Special Olympics chairman Tim Shriver and On Being radio host Krista Tippett will deliver remarks at L’Arche USA’s public event in Washington, D.C. on May 30. The event will celebrate the culmination of the 50th anniversary year of L’Arche, an organization founded by 2015 Templeton Prize winner Jean Vanier.
L’Arche means the ark in French, and is an international federation of communities where people with and without intellectual disabilities live, work, and pray together as peers. More than 300 representatives of L’Arche USA’s 18 communities will come together May 28-30 to celebrate the organization’s anniversary.
Two free events are open to the public (children welcome):
Friday, May 29, 2015, 2-4 p.m.
Sharing Our Gifts: A Public Celebration
American University Friedheim Quad
4400 Massachusetts Ave NW
Washington, DC 20016
Guests are invited to enjoy music, a mime, games on the lawn, and a photo booth.
Saturday, May 30, 2015, 2 p.m.
Calling for a New Vision of Peace: A Public Forum and Interfaith Prayer Service
National Presbyterian Church
4101 Nebraska Avenue Northwest
Washington, DC 20016
Join Krista Tippett, radio host of On Being, Tim Shriver, chairman of Special Olympics, and members of L’Arche from across the United States in giving thanks for the gifts of people with disabilities in our world. Ginny, Peter, and Gov. Dick Thornburgh will be named in absentia as the 2015 recipients of the Spirit of L’Arche Award.
The events in D.C. come on the heels of the news that founder Jean Vanier received the Templeton Prize, “one of the world’s largest annual awards given to an individual and honors a living person who has made exceptional contributions to affirming life’s spiritual dimension, whether through insight, discovery, or practical works.”
Vanier will accept the award at a in a ceremony at the church of St Martin-in-the-Fields in London on Monday, May 18. Video highlights and a full ceremony video will be available for viewing at www.templetonprize.org by late afternoon Tuesday, May 19.
About L’Arche: For much of recent history, people who have intellectual disabilities have been hidden away, ignored or feared, and abused or neglected. In 1964, a revolutionary movement began when Jean Vanier invited Raphaël Simi and Philippe Seux, two men with intellectual disabilities, to move out of an institution to live with him in Trosly, a small village in France. In the 50 years since the founding of the L’Arche movement, people around the world have been drawn to the idea of people with and without disabilities living and working together as peers. Today, the International Federation consists of 147 L’Arche communities in 35 countries. Communities consist of one or more homes and/or daytime programs.

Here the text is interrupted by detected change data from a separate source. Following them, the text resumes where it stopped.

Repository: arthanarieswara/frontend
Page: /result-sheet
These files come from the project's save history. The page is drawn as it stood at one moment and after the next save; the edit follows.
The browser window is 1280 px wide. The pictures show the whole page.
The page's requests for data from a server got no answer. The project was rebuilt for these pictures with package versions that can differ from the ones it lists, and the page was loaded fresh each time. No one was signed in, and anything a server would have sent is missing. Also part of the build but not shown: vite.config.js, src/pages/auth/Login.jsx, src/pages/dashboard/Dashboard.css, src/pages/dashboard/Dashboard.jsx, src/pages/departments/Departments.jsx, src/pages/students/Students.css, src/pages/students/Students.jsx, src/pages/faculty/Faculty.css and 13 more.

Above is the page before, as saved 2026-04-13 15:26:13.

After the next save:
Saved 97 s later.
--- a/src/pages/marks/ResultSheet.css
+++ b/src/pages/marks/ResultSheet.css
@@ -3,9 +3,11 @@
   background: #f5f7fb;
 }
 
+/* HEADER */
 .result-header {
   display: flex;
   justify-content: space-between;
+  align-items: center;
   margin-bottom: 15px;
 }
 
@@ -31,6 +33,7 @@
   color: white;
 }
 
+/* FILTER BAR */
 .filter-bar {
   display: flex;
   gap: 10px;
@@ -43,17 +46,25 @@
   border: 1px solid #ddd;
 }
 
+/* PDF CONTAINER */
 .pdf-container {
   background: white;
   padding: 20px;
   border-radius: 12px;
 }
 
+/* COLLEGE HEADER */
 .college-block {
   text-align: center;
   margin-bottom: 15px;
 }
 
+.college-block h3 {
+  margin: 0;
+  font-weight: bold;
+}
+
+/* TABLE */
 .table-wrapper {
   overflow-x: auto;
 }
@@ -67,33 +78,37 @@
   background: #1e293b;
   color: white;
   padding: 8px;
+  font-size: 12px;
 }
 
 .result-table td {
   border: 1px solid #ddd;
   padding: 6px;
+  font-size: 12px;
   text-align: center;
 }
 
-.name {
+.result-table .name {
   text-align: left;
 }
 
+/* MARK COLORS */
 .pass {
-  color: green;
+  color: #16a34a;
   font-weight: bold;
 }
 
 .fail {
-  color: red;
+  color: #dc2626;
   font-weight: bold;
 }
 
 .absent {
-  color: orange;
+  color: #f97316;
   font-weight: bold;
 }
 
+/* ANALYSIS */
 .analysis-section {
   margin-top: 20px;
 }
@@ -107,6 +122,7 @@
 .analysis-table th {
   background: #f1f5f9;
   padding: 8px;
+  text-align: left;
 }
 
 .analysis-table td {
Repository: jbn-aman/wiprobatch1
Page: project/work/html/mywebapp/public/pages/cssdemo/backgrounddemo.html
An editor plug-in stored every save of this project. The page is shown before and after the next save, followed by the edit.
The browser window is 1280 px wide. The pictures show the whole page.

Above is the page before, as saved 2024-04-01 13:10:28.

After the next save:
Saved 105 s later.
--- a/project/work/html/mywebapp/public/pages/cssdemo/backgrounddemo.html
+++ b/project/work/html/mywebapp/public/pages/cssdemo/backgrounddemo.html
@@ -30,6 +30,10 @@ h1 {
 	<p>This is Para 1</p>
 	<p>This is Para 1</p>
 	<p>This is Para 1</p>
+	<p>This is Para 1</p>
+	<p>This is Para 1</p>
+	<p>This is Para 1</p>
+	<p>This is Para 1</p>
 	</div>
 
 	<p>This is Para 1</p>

At age 86, Jean Vanier still lives in Trosly, France, as a member of that first L’Arche community. While he rarely travels internationally any more, his beautifully penned writings continue to inspire people worldwide who are seeking to live gently, love fully, and give themselves freely.
Photos available upon request.